Do any of you remember hearing the “miracle stories” of people who normally would have been at work in the Twin Towers on 9/11 but for odd reasons hadn’t made it there by starting time–which meant they weren’t among the 3,000+ killed in the terrorist attacks and resultant collapse–which they interpreted as evidence of God’s loving care for them? Did such stories make you cringe, as they did me?
I remember when Erik, Ashleigh, and I were involved in a car+semi fender bender in 2010 which could have been fatal if Erik had turned one second earlier. Rather than feeling overwhelming gratitude to Providence or God for having spared us, I instinctively thought:
‘There is nothing special about us. No reason why WE should have survived this. I’m so relieved we weren’t hurt, but there are many families mourning today for their loved ones who’ve been killed recently on I-15 and Ironton Hill.’
(It was one of the years in which extensive road construction was happening along the Wasatch Front here in Utah–and we were hearing of several deaths a week.)
Recently an acquaintance of mine posted about a multi-car accident she realized she’d avoided by not feeling up to going to the gym. Her friends were quick to call it a tender mercy–evidence of the Lord’s gracious involvement in her life, but I had a very different response: “So glad you weren’t involved in an accident, [name withheld]. Very unfortunate that those people in the multi-car accident weren’t equally spared the complications or pain. May I gently remind people of the importance of being sensitive when wishing to declare God’s involvement in their lives– when others don’t see similar blessings . . .”

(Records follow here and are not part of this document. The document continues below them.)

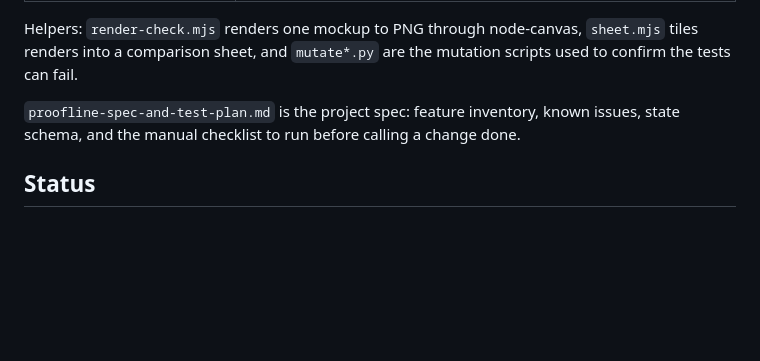
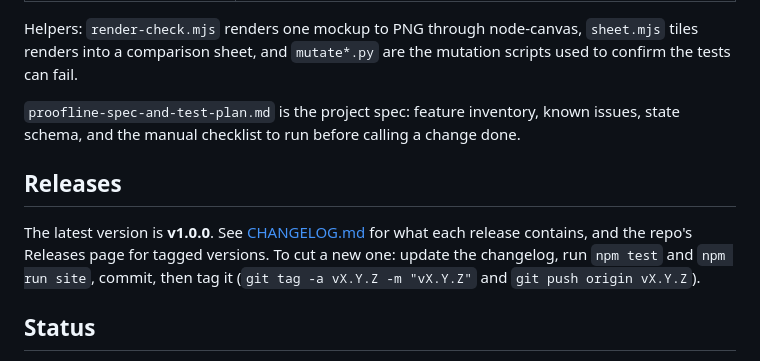
Before and after one commit to lonelyboredkid/Proofline, a Markdown page: README.md, the part around the change. Rendered like a GitHub page; blank space fills up the shorter version.

Commit message:
Add CHANGELOG and Releases section for v1.0.0
Co-Authored-By: Claude Sonnet 5.5 <noreply@anthropic.com>
Claude-Session: https://claude.ai/code/session_017jfRf7qZ1GYRG6UL5wpn7j

```diff
--- a/README.md
+++ b/README.md
@@ -46,6 +46,10 @@ Helpers: `render-check.mjs` renders one mockup to PNG through node-canvas, `shee
 
 `proofline-spec-and-test-plan.md` is the project spec: feature inventory, known issues, state schema, and the manual checklist to run before calling a change done.
 
+## Releases
+
+The latest version is **v1.0.0**. See [CHANGELOG.md](CHANGELOG.md) for what each release contains, and the repo's Releases page for tagged versions. To cut a new one: update the changelog, run `npm test` and `npm run site`, commit, then tag it (`git tag -a vX.Y.Z -m "vX.Y.Z"` and `git push origin vX.Y.Z`).
+
 ## Status
 
 - **Checked:** 41 automated tests pass, and the built site was smoke-tested in headless Chromium (loads with no console errors, frames an uploaded screenshot, saved presets survive a reload).
```
Also changed, not shown: CHANGELOG.md (added, +23 -0 lines).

I’m realizing now I wasn’t being very sensitive myself–as those people had wanted to affirm and validate the faith of their friend. Wish I could convey, in a gentle but honest way, the pain that some feel upon hearing others’ Good News (i.e. “God loves me so much that He . . .”) when their own heartfelt pleadings and prayers of faith have produced no miracle.
The chaplain who taught my clinical pastoral education (CPE) class in 2012 mentioned on more than one occasion how hurtful it is to those who are suffering to hear others go on and on about how blessed they’ve been and how they therefore know God loves them.
How can we help those with a strong conviction of God’s hand in their life to consider using more sensitive affirmations (e.g. “I deeply trust that God loves us and will help us find a way forward, even when things don’t turn out the way we wished or hoped for . . .”) rather than equating positive outcomes in their life with God’s love for them?